Sports marketing can be tricky. From starting conversations about race to changing attitudes about equality and diversity, sport can hit, hook and cut across the societal spectrum to create positive change. Right now, with more people staying home and yearning for a shared human experience, live sports is a bountiful well of untapped marketing potential, but it’s also a growing brand minefield. cluttered with sponsors, billboards, advertisements and promotions. To deliver a decisive blow, brands need creative campaigns that combine the emotional power of sport with widespread fan engagement. In other words, brands need live storytelling.
Live storytelling in essence
Storytelling is a traditional sports marketing ploy. Using a sportsman’s human story of rejection, frustration and overcoming obstacles, for example, can inspire fans and forge a positive connection between brand and consumer. Live storytelling goes one step further.
Marrying human emotions with the unpredictability and excitement of live sports, live storytelling weaves an exciting, changing, and unscripted narrative throughout a live sports event that grabs viewers’ attention and stays long in their memories.
Live storytelling in action
1. Standard chart: LFC soundboard
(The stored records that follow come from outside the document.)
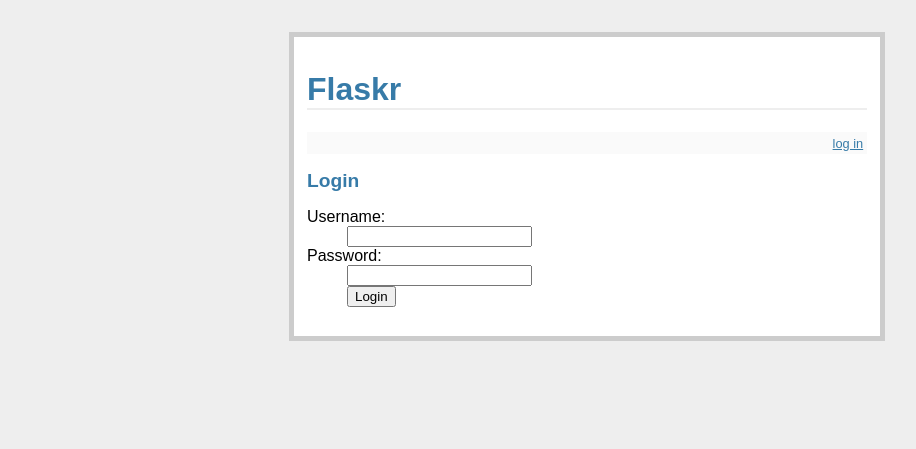
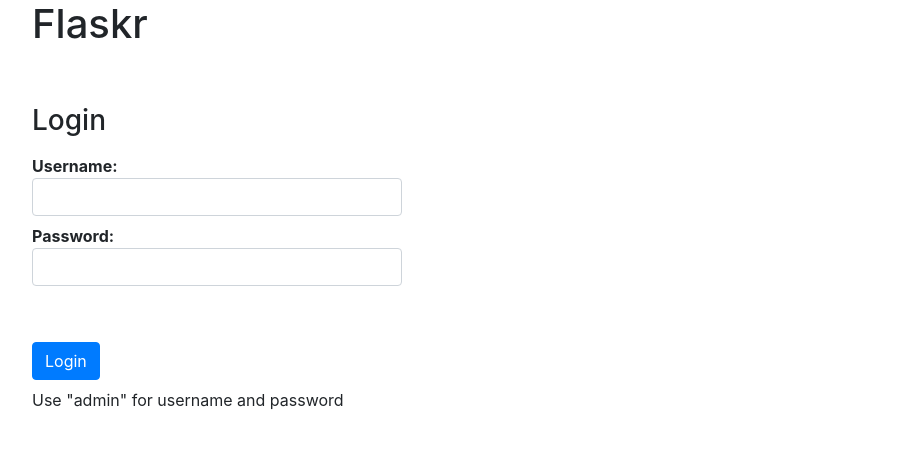
Before and after one commit to alexfowler/flaskr-tdd-tutorial, a Flask app: page /login in a window 1280 px wide. Shown: the top 449 px of the page, without its empty margins (53-969 px from the left). Run offline with Flask 2, Linux system fonts and the light colour scheme; some libraries are stand-ins or nearby versions.

Commit message:
Add boostrap 4 to templates

```diff
--- a/templates/login.html
+++ b/templates/login.html
@@ -1,42 +1,41 @@
 <!DOCTYPE html>
-<html lang="en">
 <html>
+<head>
+  <title>Flaskr-TDD | Login</title>
+  <link rel="stylesheet" type="text/css" href="//stackpath.bootstrapcdn.com/bootstrap/4.1.3/css/bootstrap.min.css">
+</head>
+<body>
 
-<head>
-    <meta charset="UTF-8">
-    <title>Flaskr-TDD | Login</title>
-    <link rel="stylesheet" type="text/css" href="{{ url_for('static', filename='style.css') }}">
-</head>
+  <div class="container">
 
-<body>
-    <div class="page">
     <h1>Flaskr</h1>
-        <div class="metanav">
-            {% if not session.logged_in %}
-                <a href="{{ url_for('login') }}">log in</a>
-            {% else %}
-                <a href="{{ url_for('logout') }}">log out</a>
-            {% endif %}
-        </div>
+
+    <br><br>
+
     {% for message in get_flashed_messages() %}
-            <div class="flash">{{message}}</div>
+      <div class="flash alert alert-success col-sm-4" role="success">{{ message }}</div>
     {% endfor %}
-        {% block body %}{% endblock %}
 
+    <h3>Login</h3>
 
-        <h2>Login</h2>
-        {% if error %}
-            <p class="error"><strong>Error:</strong>{{error}}</p>
-        {% endif %}
-        <form action="{{ url_for('login') }}" method="post">
+    {% if error %}<p class="alert alert-danger col-sm-4" role="danger"><strong>Error:</strong> {{ error }}{% endif %}</p>
+    <form action="{{ url_for('login') }}" method="post" class="form-group">
       <dl>
         <dt>Username:</dt>
-                <dd><input type="text" name="username"></dd>
+        <dd><input type="text" name="username" class="form-control col-sm-4"></dd>
         <dt>Password:</dt>
-                <dd><input type="password" name="password"></dd>
-                <dd><input type="submit" value="Login"></dd>
+        <dd><input type="password" name="password" class="form-control col-sm-4"></dd>
+        <br><br>
+        <dd><input type="submit" class="btn btn-primary" value="Login"></dd>
+        <span>Use "admin" for username and password</span>
       </dl>
     </form>
+
   </div>
+
+  <script src="//code.jquery.com/jquery-2.2.4.min.js"></script>
+  <script src="//stackpath.bootstrapcdn.com/bootstrap/4.1.3/js/bootstrap.min.js"></script>
+  <script type="text/javascript" src="{{url_for('static', filename='main.js') }}"></script>
+
 </body>
 </html>
```
Also changed, not shown: templates/index.html (+19 -19 lines). Lines whose indentation alone changed are shown as unchanged.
In 2019-20, Liverpool were cruising towards their first title in 30 years, but a Covid-19 pandemic arrived, determined to deprive long-suffering fans of enjoying the live opportunity.
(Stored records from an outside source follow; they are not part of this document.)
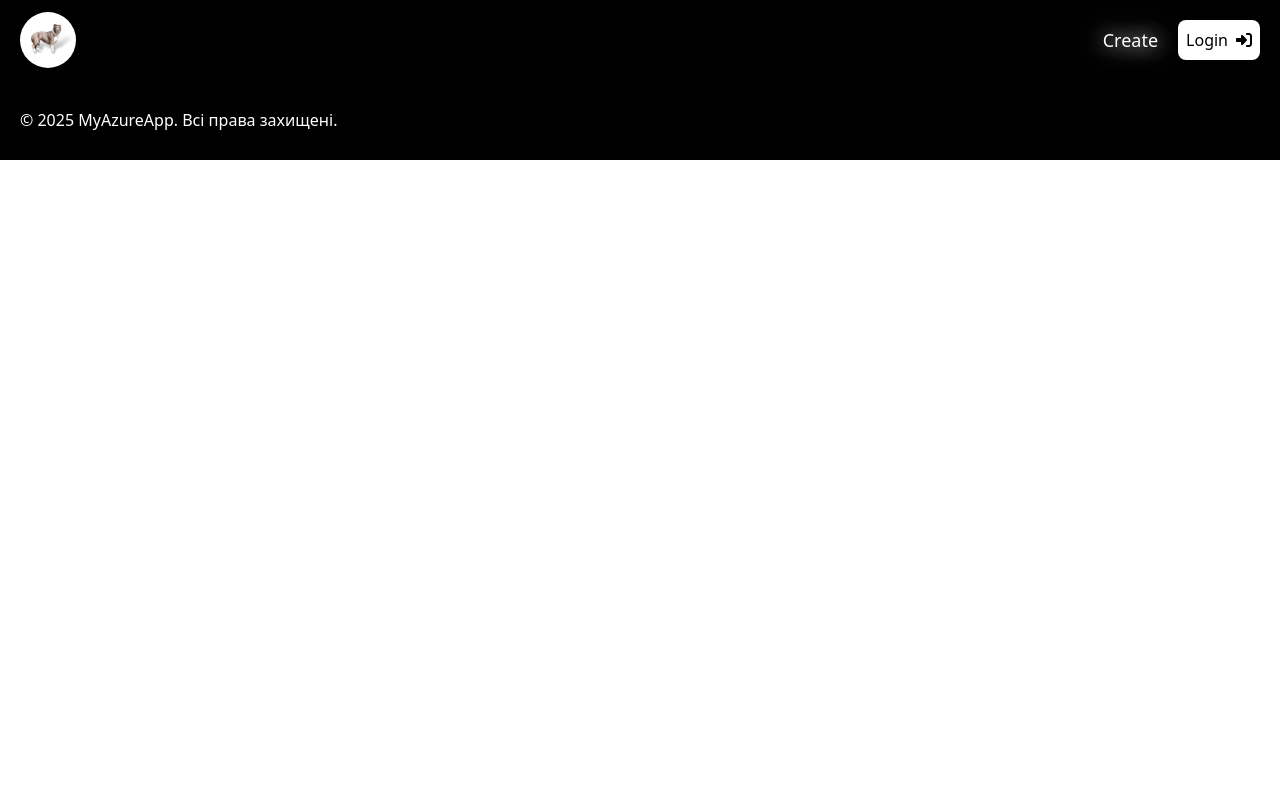
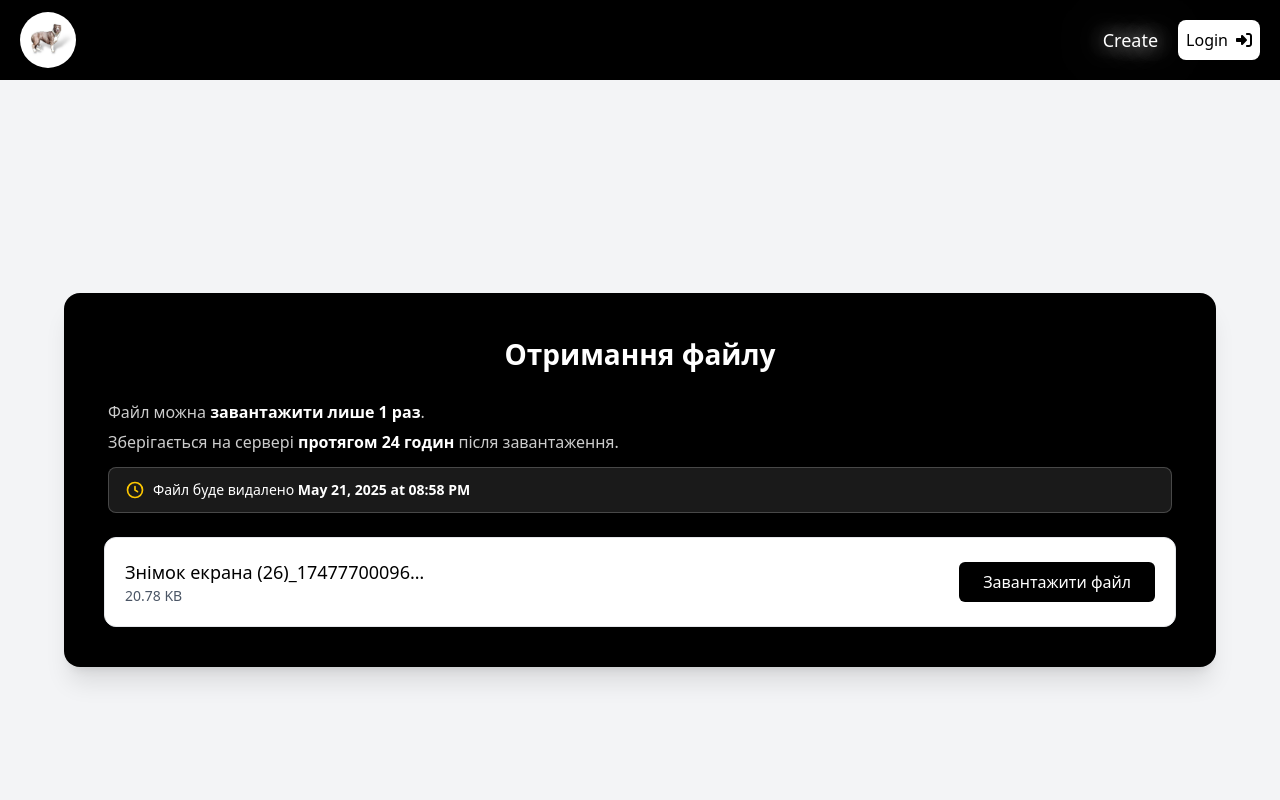
Before and after one commit to ygyubyv/SafeDrop, a Vue app: page /load in a window 1280 px wide. Shown: the top 800 px of the page. Built offline with nearby package versions, Linux system fonts and the light colour scheme; the HTML template or start-up script is replaced by a standard one; what vue-toast-notification would draw is missing.

Commit message:
Added load page, for now it doesnt use real data. Also created serverless for getting that metadata

```diff
--- a/src/azure/azure_functions/src/cosmos_db/saveFileMetadata.ts
+++ b/src/azure/azure_functions/src/cosmos_db/saveFileMetadata.ts
@@ -3,8 +3,11 @@ import { db } from "./cosmosClient";
 interface FileMetadata {
   id: string;
   fileName: string;
+  size: number;
   url: string;
   uploadedAt: number;
+  expiresAt: number;
+  ttl: number;
 }
 
 export async function saveFileMetadata(metadata: FileMetadata) {
--- a/src/azure/azure_functions/src/functions/generateSasToken.ts
+++ b/src/azure/azure_functions/src/functions/generateSasToken.ts
@@ -7,16 +7,25 @@ import {
 } from "@azure/storage-blob";
 import { v4 as uuidv4 } from "uuid";
 
+import { saveFileMetadata } from "../cosmos_db/saveFileMetadata";
+
 const id = uuidv4();
-
-import { saveFileMetadata } from "../cosmos_db/saveFileMetadata";
 
 export async function generateSasToken(req: HttpRequest): Promise<HttpResponseInit> {
   const fileName = req.query.get("filename");
+  const size = +req.query.get("size");
+
   if (!fileName) {
     return {
       status: 400,
       body: "Missing filename query parameter",
+    };
+  }
+
+  if (!size) {
+    return {
+      status: 400,
+      body: "Missing size query parameter",
     };
   }
 
@@ -43,8 +52,11 @@ export async function generateSasToken(req: HttpRequest): Promise<HttpResponseIn
   saveFileMetadata({
     id,
     fileName,
+    size,
     url,
     uploadedAt: Date.now(),
+    expiresAt: Date.now() + 1 * 1000 * 60 * 60 * 24,
+    ttl: 86400,
   });
 
   return {
--- /dev/null
+++ b/src/azure/azure_functions/src/functions/getFileMetadata.ts
@@ -0,0 +1,47 @@
+import { app, HttpRequest, HttpResponseInit } from "@azure/functions";
+import { db } from "../cosmos_db/cosmosClient";
+
+export async function getFileMetadata(req: HttpRequest): Promise<HttpResponseInit> {
+  const id = req.query.get("id");
+  if (!id) {
+    return {
+      status: 400,
+      body: "Missing 'id' query parameter",
+    };
+  }
+
+  try {
+    const { resource } = await db.item(id, id).read();
+
+    if (!resource) {
+      return {
+        status: 404,
+        body: "File not found",
+      };
+    }
+
+    const { fileName, size, uploadedAt, url } = resource;
+
+    return {
+      status: 200,
+      jsonBody: {
+        id,
+        fileName,
+        size,
+        uploadedAt,
+        url,
+      },
+    };
+  } catch (error) {
+    return {
+      status: 500,
+      body: `Error retrieving file metadata: ${(error as Error).message}`,
+    };
+  }
+}
+
+app.http("getFileMetadata", {
+  methods: ["GET"],
+  authLevel: "anonymous",
+  handler: getFileMetadata,
+});
--- a/src/components/UploadFile.vue
+++ b/src/components/UploadFile.vue
@@ -59,7 +59,7 @@ const loadFile = (event: Event): void => {
       return;
     }
 
-    const url = await loadSasToken(fileName.value);
+    const url = await loadSasToken(fileName.value, file.size);
     const response = await uploadBlob(url, file);
 
     showNotification("success", "Loaded successfully");
--- a/src/plugins/helpers.ts
+++ b/src/plugins/helpers.ts
@@ -9,10 +9,18 @@ export const validateFileName = (fileName: string): string => {
   return `${name}_${Date.now()}${extension}`;
 };
 
-export const loadSasToken = async (fileName: string) => {
+export const formatFileSize = (size: number): string => {
+  const kylobytes = size / 1024;
+  const megabytes = kylobytes / 1024;
+  return megabytes >= 1 ? `${megabytes.toFixed(2)} MB` : `${kylobytes.toFixed(2)} KB`;
+};
+
+export const loadSasToken = async (fileName: string, size: number) => {
   try {
     const response = await fetch(
-      `http://localhost:7071/api/generateSasToken?filename=${validateFileName(fileName)}`
+      `http://localhost:7071/api/generateSasToken?filename=${validateFileName(
+        fileName
+      )}&size=${size}`
     );
 
     const { url } = await response.json();
--- /dev/null
+++ b/src/plugins/normalizeDate.ts
@@ -0,0 +1,10 @@
+export function normalizeDate(date: number) {
+  const options: Intl.DateTimeFormatOptions = {
+    year: "numeric",
+    month: "long",
+    day: "numeric",
+    hour: "2-digit",
+    minute: "2-digit",
+  };
+  return new Intl.DateTimeFormat(navigator.language, options).format(new Date(date));
+}
--- a/src/router/index.ts
+++ b/src/router/index.ts
@@ -3,6 +3,7 @@ import { createRouter, createWebHistory, type RouteRecordRaw } from "vue-router"
 import MainView from "@/views/MainView.vue";
 import LoginView from "@/views/LoginView.vue";
 import CreateView from "@/views/CreateView.vue";
+import LoadView from "@/views/LoadView.vue";
 
 const routes: RouteRecordRaw[] = [
   {
@@ -20,6 +21,11 @@ const routes: RouteRecordRaw[] = [
     name: "create",
     component: CreateView,
   },
+  {
+    path: "/load",
+    name: "load",
+    component: LoadView,
+  },
 ];
 
 const router = createRouter({
--- /dev/null
+++ b/src/views/LoadView.vue
@@ -0,0 +1,74 @@
+<template>
+  <div class="flex items-center justify-center min-h-screen px-4 bg-gray-100">
+    <div class="w-full max-w-6xl bg-black text-white rounded-2xl p-10 shadow-xl space-y-6">
+      <!-- Заголовок -->
+      <h1 class="text-[28px] font-bold text-center">Отримання файлу</h1>
+
+      <!-- Попередження -->
+      <div class="text-md text-white/80 leading-relaxed space-y-1 px-1">
+        <p class="flex items-start gap-2">
+          <span>Файл можна <strong class="text-white">завантажити лише 1 раз</strong>.</span>
+        </p>
+        <p class="flex items-start gap-2">
+          <span>
+            Зберігається на сервері <strong class="text-white">протягом 24 годин</strong> після
+            завантаження.
+          </span>
+        </p>
+
+        <div
+          class="mt-3 text-sm bg-white/10 text-white px-4 py-3 rounded-lg border border-white/20 flex items-center gap-2"
+        >
+          <svg
+            class="w-5 h-5 text-yellow-400"
+            fill="none"
+            stroke="currentColor"
+            stroke-width="2"
+            viewBox="0 0 24 24"
+          >
+            <path
+              stroke-linecap="round"
+              stroke-linejoin="round"
+              d="M12 8v4l3 2m6-2a9 9 0 11-18 0 9 9 0 0118 0z"
+            />
+          </svg>
+          <span>
+            Файл буде видалено
+            <strong class="text-white">{{ normalizeDate(file.expiresAt) }}</strong>
+          </span>
+        </div>
+      </div>
+
+      <!-- Блок із даними про файл -->
+      <div
+        class="w-full bg-white text-black rounded-xl p-5 flex justify-between items-center shadow-md border border-gray-200"
+      >
+        <div>
+          <p class="text-lg font-medium truncate max-w-[300px]">
+            {{ file.fileName }}
+          </p>
+          <p class="text-sm text-gray-600">{{ formatFileSize(file.size) }}</p>
+        </div>
+
+        <button
+          class="px-6 py-2 bg-black text-white rounded-md hover:scale-105 transition-transform"
+        >
+          Завантажити файл
+        </button>
+      </div>
+    </div>
+  </div>
+</template>
+
+<script setup lang="ts">
+import { formatFileSize } from "../plugins/helpers";
+import { normalizeDate } from "@/plugins/normalizeDate";
+
+const file = {
+  id: "f05bf2a3-2663-412b-9f4b-cf4e3c292a60",
+  fileName: "Знімок екрана (26)_1747770009636.png",
+  size: 21277,
+  expiresAt: 1747861116781,
+  url: "https://safedropfunctions.blob.core.windows.net/safe-drop/...",
+};
+</script>
```
Also changed, not shown: 1 other file (tests, documents, lock files or other folders).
However, the club’s official sponsor, Standard Chartered, had other ideas. By creating a live YouTube channel that fans can watch alongside remaining matches, Standard Chartered has brought the stadium experience to fans’ sofas by playing Liverpool songs, leading chants in real time and giving fans the chance to shout, cheer and celebrate with other club fans and legends. A truly unprecedented emotional experience, unplanned and shared.
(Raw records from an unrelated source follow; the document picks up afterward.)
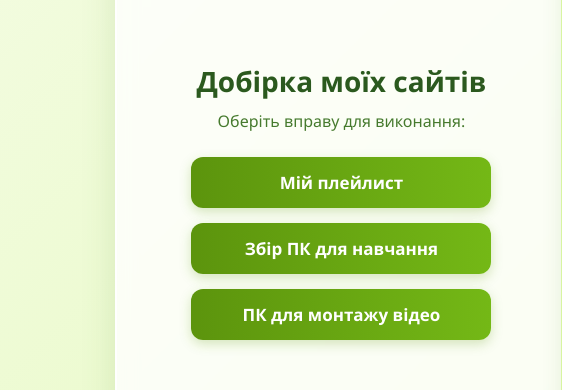
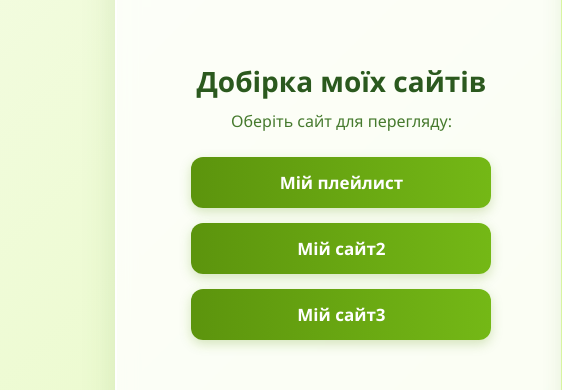
Before and after one commit to valentunaandriyvna-maker/Melnuk_Oleg, a plain HTML site: page index.html in a window 1280 px wide. Shown: the part 199-589 px from the top of the page, 0-588 px from the left. Drawn offline with Linux system fonts and the light colour scheme.

Commit message:
Add files via upload

```diff
--- a/index.html
+++ b/index.html
@@ -3,7 +3,7 @@
 <head>
     <meta charset="UTF-8">
     <meta name="viewport" content="width=device-width, initial-scale=1.0">
-    <title>Інтерактивні вправи - 8 клас</title>
+    <title>Вебдизайн - 10 клас</title>
     <!-- Підключення зовнішнього файлу стилів -->
     <link rel="stylesheet" href="style.css">
 </head>
@@ -12,19 +12,19 @@
         <!-- Основна частина з вправами -->
         <div class="content-section">
             <h1>Добірка моїх сайтів</h1>
-            <p>Оберіть вправу для виконання:</p>
+            <p>Оберіть сайт для перегляду:</p>
 
             <div class="btn-container">
                 <a class="btn" href="My_playlist/">Мій плейлист</a>
-                <a class="btn" href="zbir_pc.html">Збір ПК для навчання</a>
-                <a class="btn" href="pc_montazh.html">ПК для монтажу відео</a>
+                <a class="btn" href="Site2/">Мій сайт2</a>
+                <a class="btn" href="Site3/">Мій сайт3</a>
             </div>
         </div>
 
         <!-- Бокова панель із зображенням ПК та написом "8 клас" -->
         <aside class="side-banner">
             <!-- Векторне зображення комп'ютера -->
-                      <img src="https://raw.githubusercontent.com/valentunaandriyvna-maker/codepen-images/refs/heads/main/8_klas.jpg" alt="Опис картинки" class="pc-icon">
+                      <img src="https://raw.githubusercontent.com/valentunaandriyvna-maker/codepen-images/refs/heads/main/web_disign.jpg" alt="Опис картинки" class="pc-icon">
             <div class="class-badge">Вебдизайн 10 клас</div>
         </aside>
     </div>
```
2. Uber Eats: Australian Open
In 2019, Naomi Osaka and Novak Djokovic came out on top at the Australian Open, but for me the real winner was Uber Eats, which ran ads posing as live matches.
To succeed, Uber Eats used real players, officials, crowd photos and commentators. They copied graphics from real events, mirrored logo locations live on the pitch, and filmed with the same broadcast crew and cameras.
Even then, Uber Eats had to use the last slot of the commercial break to trick viewers into thinking it was a return to tennis, only for the player to order dinner through Uber Eats. By hijacking 14 matches in this way, each ad break kept viewers on their toes and helped Uber Eats stay in the minds of more than 13 million viewers worldwide.
3. Mastercard at the Rugby World Cup
As sponsor of the 2019 Rugby World Cup in Japan, Mastercard has paired its ‘priceless’ brand with a priceless Player of the Match trophy. Combining custom technology with Japanese heritage, each trophy was origami molded during the game and engraved with commentary from fan-picked highlights – captured via a bespoke Twitter API – then delivered to MOTM. 45 matches, 12 stadiums, six weeks, thousands of impressions.
Sky is the limit
As Regional Creative Director of the Mastercard Campaign, I saw firsthand the potential of live storytelling in sports marketing. How the powerful combination of a live match with an engaging live narrative can capture the imagination and reach new audiences.
But for me, the most exciting thing is the future. We are only at the beginning of the journey of live storytelling in sports marketing and with advancements in technology, the possibilities for live storytelling are limitless. Sports sponsorship is no longer about the CEO’s favorite team or slapping a logo on a jersey, it’s about creating heartbreaking, thrilling and hopeful stories at a live event for a real breakthrough. Now that’s a knockout.
Lizi Hamer is Creative Director at Octagon.